→ **YOUR ASSIGNMENT**: Copy each line below holding "linewidth".
*** Opening of SUPPLIED DATA ***
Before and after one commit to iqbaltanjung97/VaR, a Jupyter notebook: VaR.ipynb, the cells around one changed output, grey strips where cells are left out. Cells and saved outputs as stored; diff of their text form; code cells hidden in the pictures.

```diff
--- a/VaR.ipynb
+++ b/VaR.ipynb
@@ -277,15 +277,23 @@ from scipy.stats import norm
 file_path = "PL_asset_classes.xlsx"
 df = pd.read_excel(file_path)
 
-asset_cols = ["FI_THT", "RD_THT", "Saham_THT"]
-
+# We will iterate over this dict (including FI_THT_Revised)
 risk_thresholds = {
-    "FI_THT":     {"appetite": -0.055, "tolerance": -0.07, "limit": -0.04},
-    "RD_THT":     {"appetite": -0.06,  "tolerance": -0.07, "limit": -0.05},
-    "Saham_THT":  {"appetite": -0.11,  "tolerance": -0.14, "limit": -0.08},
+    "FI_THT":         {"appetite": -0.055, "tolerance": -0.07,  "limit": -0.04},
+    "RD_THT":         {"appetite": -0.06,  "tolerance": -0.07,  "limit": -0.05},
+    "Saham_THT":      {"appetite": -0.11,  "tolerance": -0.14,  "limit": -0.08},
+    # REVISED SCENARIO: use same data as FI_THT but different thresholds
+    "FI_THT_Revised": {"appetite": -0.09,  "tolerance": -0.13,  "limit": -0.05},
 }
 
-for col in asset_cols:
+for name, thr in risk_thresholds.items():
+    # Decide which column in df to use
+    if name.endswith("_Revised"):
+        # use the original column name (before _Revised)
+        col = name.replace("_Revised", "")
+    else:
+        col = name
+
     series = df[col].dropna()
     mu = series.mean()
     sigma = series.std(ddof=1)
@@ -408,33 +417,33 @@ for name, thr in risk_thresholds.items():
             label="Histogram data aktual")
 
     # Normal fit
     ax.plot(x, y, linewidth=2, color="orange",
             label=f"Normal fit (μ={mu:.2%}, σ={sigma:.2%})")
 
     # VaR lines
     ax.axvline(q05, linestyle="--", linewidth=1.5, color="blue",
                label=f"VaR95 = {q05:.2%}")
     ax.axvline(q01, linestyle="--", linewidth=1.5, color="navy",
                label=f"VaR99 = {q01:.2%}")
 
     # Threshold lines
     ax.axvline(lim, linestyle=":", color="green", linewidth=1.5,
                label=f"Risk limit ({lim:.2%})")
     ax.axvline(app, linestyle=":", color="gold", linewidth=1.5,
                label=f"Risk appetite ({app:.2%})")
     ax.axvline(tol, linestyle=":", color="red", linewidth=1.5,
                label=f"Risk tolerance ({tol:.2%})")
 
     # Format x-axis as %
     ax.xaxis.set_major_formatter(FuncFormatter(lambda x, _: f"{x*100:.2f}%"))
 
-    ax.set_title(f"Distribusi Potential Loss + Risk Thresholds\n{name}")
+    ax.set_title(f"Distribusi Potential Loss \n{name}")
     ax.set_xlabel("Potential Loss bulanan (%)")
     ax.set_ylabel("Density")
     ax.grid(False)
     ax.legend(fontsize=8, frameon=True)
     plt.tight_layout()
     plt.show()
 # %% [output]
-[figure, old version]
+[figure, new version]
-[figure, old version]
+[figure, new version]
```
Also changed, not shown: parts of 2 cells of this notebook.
*** Close of SUPPLIED DATA ***
*** Opening of SUPPLIED DATA ***
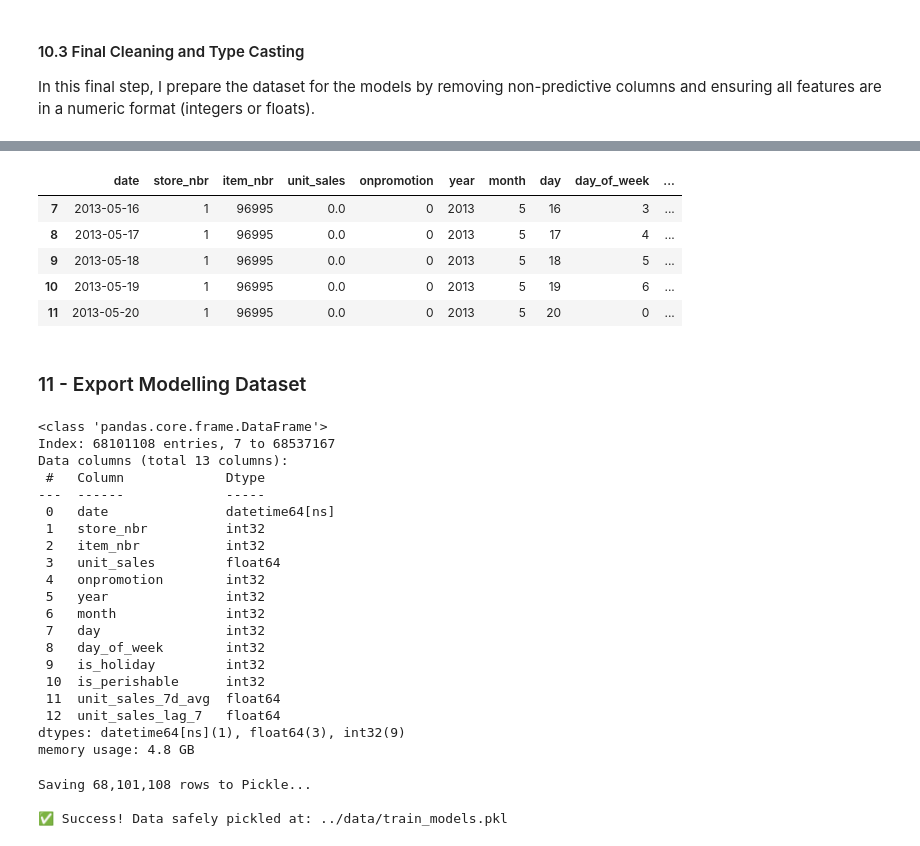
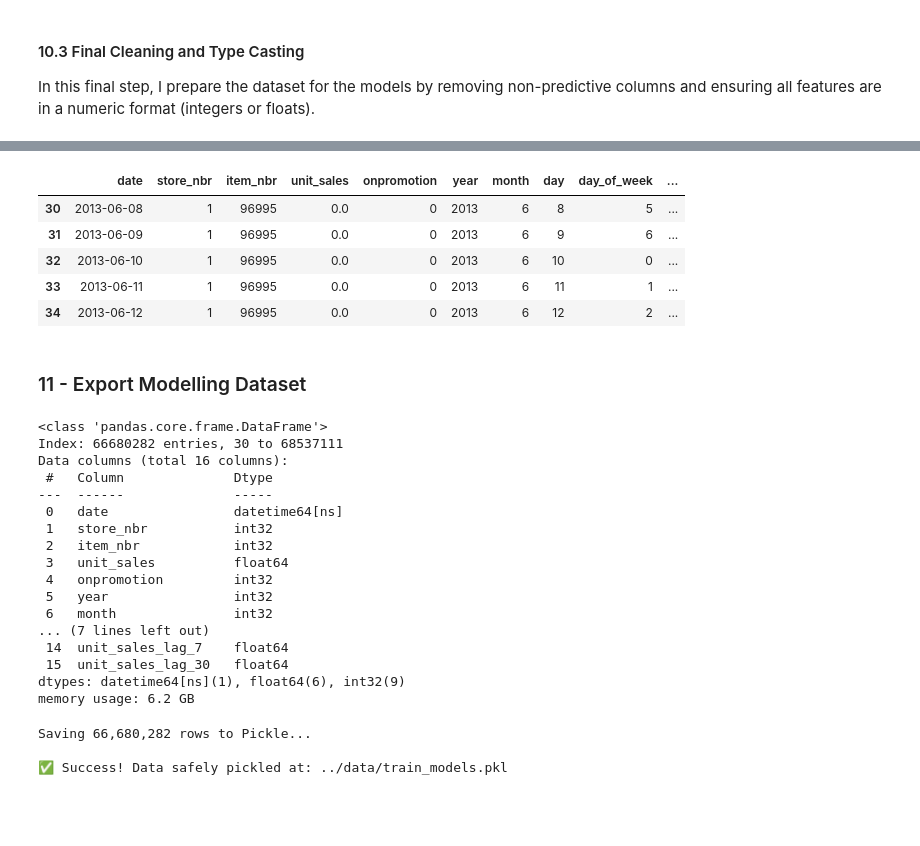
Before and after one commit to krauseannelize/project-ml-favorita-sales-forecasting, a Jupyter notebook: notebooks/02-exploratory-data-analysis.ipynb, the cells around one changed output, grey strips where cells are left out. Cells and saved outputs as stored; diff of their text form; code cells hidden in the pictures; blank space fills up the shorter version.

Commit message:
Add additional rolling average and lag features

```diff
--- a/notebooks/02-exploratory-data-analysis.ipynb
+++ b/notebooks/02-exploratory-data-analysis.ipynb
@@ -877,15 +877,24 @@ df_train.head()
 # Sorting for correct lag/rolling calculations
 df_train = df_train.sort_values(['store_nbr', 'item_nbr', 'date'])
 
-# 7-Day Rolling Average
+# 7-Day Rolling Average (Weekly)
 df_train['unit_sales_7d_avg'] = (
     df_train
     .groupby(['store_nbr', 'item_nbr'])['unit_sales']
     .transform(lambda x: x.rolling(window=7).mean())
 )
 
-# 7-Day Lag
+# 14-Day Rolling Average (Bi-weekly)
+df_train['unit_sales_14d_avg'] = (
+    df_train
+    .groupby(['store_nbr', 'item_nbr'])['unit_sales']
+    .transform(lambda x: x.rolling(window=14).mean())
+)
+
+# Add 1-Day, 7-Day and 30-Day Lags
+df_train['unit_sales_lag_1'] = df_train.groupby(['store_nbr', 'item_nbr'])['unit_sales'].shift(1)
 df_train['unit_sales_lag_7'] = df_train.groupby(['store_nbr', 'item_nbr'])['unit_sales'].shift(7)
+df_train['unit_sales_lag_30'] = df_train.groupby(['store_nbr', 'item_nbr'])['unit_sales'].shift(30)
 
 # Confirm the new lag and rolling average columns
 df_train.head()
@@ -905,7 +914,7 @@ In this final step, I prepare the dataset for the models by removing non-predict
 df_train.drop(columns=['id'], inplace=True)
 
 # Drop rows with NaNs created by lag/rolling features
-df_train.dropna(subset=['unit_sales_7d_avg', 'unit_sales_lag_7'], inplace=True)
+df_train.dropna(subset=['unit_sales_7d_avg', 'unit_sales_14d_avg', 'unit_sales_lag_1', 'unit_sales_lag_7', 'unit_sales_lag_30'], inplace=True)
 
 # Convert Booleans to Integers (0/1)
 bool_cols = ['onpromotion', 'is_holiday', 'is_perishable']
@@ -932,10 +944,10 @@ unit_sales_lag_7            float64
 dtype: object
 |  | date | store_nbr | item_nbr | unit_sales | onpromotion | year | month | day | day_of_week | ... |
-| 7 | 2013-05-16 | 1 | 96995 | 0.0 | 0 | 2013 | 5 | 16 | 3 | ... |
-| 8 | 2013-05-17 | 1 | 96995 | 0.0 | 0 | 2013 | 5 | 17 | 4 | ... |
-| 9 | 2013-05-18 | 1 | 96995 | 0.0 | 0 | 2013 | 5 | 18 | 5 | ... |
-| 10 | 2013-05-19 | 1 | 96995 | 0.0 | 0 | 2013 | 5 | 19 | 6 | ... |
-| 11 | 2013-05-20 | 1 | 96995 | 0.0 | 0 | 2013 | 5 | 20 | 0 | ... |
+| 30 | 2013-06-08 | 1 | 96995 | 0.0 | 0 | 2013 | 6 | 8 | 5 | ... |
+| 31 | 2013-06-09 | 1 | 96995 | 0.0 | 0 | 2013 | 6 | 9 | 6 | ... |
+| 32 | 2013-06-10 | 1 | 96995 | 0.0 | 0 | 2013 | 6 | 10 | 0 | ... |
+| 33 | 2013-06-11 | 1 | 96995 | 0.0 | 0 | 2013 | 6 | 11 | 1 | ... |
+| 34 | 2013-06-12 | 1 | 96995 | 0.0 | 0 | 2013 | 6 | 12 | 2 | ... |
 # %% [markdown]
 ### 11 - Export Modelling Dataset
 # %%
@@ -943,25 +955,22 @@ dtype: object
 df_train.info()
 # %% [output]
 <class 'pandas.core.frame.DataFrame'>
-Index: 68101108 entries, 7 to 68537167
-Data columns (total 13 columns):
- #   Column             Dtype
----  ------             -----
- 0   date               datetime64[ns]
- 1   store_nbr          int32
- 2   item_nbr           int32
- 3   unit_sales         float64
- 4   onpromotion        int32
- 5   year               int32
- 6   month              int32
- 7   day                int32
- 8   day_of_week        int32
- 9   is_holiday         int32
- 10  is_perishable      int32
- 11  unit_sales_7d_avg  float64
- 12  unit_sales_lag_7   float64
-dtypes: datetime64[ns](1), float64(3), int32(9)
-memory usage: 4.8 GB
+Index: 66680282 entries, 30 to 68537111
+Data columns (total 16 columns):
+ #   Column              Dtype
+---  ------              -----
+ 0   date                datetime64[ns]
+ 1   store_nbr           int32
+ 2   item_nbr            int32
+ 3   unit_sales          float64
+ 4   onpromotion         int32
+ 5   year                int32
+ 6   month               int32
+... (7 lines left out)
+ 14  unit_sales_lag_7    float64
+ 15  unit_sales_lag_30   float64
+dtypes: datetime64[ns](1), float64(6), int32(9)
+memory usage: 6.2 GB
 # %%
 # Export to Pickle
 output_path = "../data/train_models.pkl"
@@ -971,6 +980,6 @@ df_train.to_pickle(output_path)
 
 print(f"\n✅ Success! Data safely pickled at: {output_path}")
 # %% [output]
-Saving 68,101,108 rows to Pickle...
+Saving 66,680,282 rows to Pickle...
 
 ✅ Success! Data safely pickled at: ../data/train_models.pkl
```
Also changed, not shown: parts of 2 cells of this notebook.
*** Close of SUPPLIED DATA ***
→ **RESPONSE AREA**:
     ax.plot(x, y, linewidth=2, color="orange",
     ax.axvline(q05, linestyle="--", linewidth=1.5, color="blue",
     ax.axvline(q01, linestyle="--", linewidth=1.5, color="navy",
     ax.axvline(lim, linestyle=":", color="green", linewidth=1.5,
     ax.axvline(app, linestyle=":", color="gold", linewidth=1.5,
     ax.axvline(tol, linestyle=":", color="red", linewidth=1.5,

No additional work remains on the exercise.